● **Task requirements**
Keep only the lines that hold the string "NoKilled", filtering out the rest of the entries below.

Items from a data source:
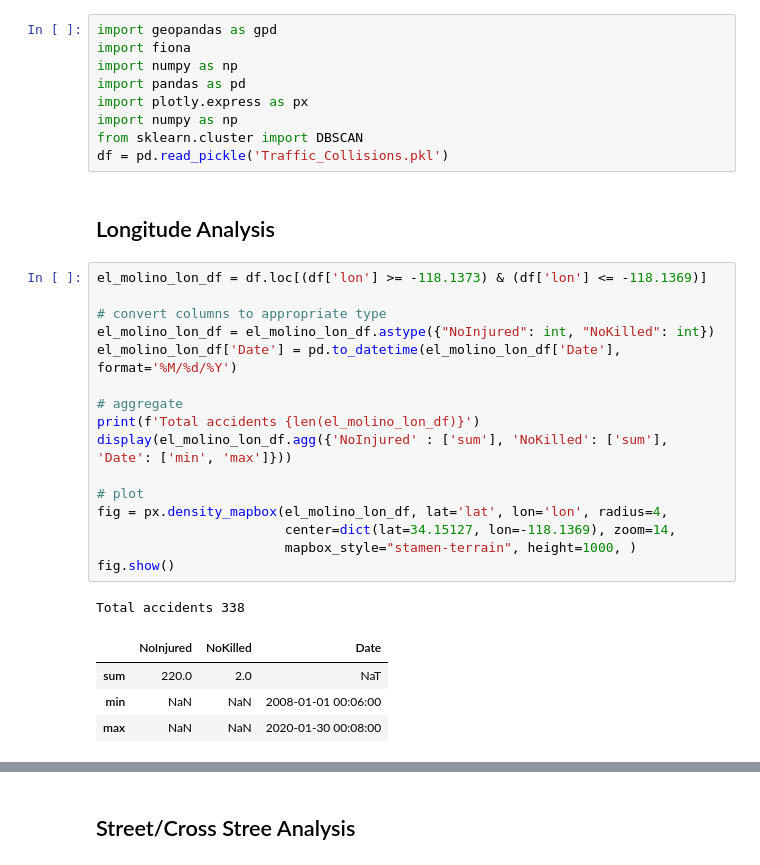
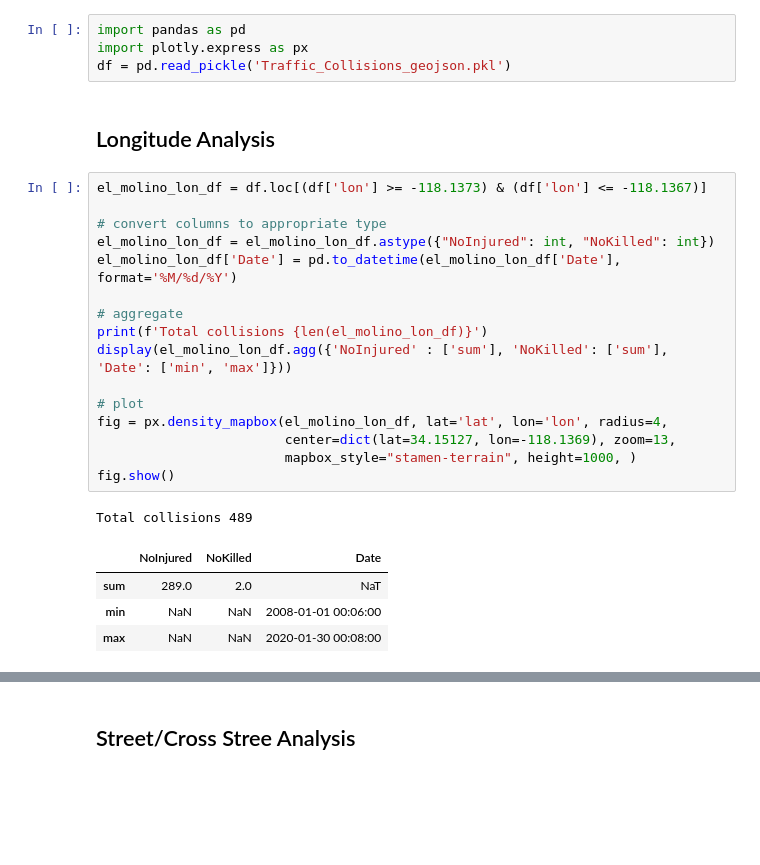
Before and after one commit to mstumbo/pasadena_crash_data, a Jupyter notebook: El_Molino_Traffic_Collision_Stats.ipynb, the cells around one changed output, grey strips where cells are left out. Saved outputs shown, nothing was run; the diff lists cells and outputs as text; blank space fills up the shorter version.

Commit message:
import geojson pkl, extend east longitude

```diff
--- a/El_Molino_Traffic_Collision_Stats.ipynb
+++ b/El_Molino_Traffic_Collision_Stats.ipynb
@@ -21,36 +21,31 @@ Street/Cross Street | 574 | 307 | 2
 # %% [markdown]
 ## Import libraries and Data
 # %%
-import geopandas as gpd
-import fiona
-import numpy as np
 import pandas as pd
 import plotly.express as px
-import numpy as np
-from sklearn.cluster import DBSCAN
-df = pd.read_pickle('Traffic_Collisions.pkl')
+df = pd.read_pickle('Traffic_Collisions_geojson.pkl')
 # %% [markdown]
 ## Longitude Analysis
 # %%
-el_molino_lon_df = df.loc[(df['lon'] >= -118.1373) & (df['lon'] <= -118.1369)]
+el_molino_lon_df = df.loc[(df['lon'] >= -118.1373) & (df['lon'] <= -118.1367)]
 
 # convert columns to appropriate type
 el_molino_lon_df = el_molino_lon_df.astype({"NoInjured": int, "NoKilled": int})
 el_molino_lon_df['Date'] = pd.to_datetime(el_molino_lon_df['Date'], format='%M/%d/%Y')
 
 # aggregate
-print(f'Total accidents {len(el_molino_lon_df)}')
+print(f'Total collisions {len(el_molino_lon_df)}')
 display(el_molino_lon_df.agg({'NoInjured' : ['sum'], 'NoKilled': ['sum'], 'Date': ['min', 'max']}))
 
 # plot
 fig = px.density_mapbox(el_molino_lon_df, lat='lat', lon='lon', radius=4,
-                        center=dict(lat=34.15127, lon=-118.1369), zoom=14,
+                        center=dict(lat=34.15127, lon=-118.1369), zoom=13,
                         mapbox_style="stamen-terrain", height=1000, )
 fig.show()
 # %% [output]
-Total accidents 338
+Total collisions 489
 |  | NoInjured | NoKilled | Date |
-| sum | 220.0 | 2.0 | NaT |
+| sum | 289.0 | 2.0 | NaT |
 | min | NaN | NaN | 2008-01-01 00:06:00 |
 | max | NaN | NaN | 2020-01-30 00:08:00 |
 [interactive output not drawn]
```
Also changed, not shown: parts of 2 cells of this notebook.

● **Written answer**
 el_molino_lon_df = el_molino_lon_df.astype({"NoInjured": int, "NoKilled": int})
 display(el_molino_lon_df.agg({'NoInjured' : ['sum'], 'NoKilled': ['sum'], 'Date': ['min', 'max']}))
 |  | NoInjured | NoKilled | Date |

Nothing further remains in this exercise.